[Records from a data collection]

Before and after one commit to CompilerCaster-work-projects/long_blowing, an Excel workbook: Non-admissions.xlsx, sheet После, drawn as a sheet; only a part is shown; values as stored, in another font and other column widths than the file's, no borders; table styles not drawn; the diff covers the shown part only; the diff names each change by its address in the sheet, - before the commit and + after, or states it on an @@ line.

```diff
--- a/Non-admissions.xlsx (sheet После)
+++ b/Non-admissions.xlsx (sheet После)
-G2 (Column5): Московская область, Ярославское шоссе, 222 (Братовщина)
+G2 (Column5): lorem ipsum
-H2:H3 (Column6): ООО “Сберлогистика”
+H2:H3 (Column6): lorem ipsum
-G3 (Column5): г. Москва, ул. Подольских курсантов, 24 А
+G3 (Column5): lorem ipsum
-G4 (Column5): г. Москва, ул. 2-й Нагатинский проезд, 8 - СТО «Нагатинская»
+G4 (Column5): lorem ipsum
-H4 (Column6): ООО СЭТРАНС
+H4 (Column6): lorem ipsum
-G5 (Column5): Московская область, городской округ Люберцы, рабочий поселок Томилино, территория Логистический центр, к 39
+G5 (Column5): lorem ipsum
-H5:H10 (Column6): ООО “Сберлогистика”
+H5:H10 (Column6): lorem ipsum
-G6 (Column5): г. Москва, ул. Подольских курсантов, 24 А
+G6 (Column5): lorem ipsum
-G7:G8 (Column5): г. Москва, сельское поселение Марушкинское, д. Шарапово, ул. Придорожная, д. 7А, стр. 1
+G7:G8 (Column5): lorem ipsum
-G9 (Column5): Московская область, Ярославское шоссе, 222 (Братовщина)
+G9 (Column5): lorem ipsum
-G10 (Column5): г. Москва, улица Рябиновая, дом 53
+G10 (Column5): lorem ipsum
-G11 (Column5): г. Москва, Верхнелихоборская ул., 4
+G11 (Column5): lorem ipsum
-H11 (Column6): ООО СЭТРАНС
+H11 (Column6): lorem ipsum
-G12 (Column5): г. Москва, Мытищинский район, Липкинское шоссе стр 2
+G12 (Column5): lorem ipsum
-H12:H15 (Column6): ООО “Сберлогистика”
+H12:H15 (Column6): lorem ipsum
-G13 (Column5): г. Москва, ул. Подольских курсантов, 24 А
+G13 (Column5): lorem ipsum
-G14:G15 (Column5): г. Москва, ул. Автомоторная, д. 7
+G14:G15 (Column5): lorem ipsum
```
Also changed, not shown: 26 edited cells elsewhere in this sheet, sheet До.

• **EXERCISE GOAL**: Reply with nothing but a number: how many lines of the entries above contain the string "Москва"?

• **EXERCISE RESPONSE**: 9